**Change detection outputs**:
---+---
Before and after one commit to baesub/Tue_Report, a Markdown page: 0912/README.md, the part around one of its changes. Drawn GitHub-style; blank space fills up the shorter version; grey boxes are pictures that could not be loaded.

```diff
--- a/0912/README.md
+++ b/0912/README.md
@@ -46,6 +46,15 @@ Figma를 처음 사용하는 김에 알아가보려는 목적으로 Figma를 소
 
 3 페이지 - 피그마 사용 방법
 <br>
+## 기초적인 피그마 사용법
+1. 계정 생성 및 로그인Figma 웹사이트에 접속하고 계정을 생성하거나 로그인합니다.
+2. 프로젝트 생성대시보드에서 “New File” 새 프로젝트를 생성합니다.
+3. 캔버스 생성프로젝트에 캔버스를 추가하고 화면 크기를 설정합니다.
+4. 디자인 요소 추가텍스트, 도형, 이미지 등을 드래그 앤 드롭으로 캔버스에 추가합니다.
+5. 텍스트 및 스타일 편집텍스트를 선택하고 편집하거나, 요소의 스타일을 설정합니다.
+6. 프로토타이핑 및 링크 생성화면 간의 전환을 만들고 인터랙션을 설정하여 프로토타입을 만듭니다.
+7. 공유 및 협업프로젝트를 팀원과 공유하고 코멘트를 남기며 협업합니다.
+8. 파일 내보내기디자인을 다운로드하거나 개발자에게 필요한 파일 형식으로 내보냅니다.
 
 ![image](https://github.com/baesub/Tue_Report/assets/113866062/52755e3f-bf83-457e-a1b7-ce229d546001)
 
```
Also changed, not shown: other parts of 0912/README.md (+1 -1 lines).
---+---
**Required work**: Down to the last character, restate every record.

**Your solution**:
Before and after one commit to baesub/Tue_Report, a Markdown page: 0912/README.md, the part around one of its changes. Drawn GitHub-style; blank space fills up the shorter version; grey boxes are pictures that could not be loaded.

```diff
--- a/0912/README.md
+++ b/0912/README.md
@@ -46,6 +46,15 @@ Figma를 처음 사용하는 김에 알아가보려는 목적으로 Figma를 소
 
 3 페이지 - 피그마 사용 방법
 <br>
+## 기초적인 피그마 사용법
+1. 계정 생성 및 로그인Figma 웹사이트에 접속하고 계정을 생성하거나 로그인합니다.
+2. 프로젝트 생성대시보드에서 “New File” 새 프로젝트를 생성합니다.
+3. 캔버스 생성프로젝트에 캔버스를 추가하고 화면 크기를 설정합니다.
+4. 디자인 요소 추가텍스트, 도형, 이미지 등을 드래그 앤 드롭으로 캔버스에 추가합니다.
+5. 텍스트 및 스타일 편집텍스트를 선택하고 편집하거나, 요소의 스타일을 설정합니다.
+6. 프로토타이핑 및 링크 생성화면 간의 전환을 만들고 인터랙션을 설정하여 프로토타입을 만듭니다.
+7. 공유 및 협업프로젝트를 팀원과 공유하고 코멘트를 남기며 협업합니다.
+8. 파일 내보내기디자인을 다운로드하거나 개발자에게 필요한 파일 형식으로 내보냅니다.
 
 ![image](https://github.com/baesub/Tue_Report/assets/113866062/52755e3f-bf83-457e-a1b7-ce229d546001)
 
```
Also changed, not shown: other parts of 0912/README.md (+1 -1 lines).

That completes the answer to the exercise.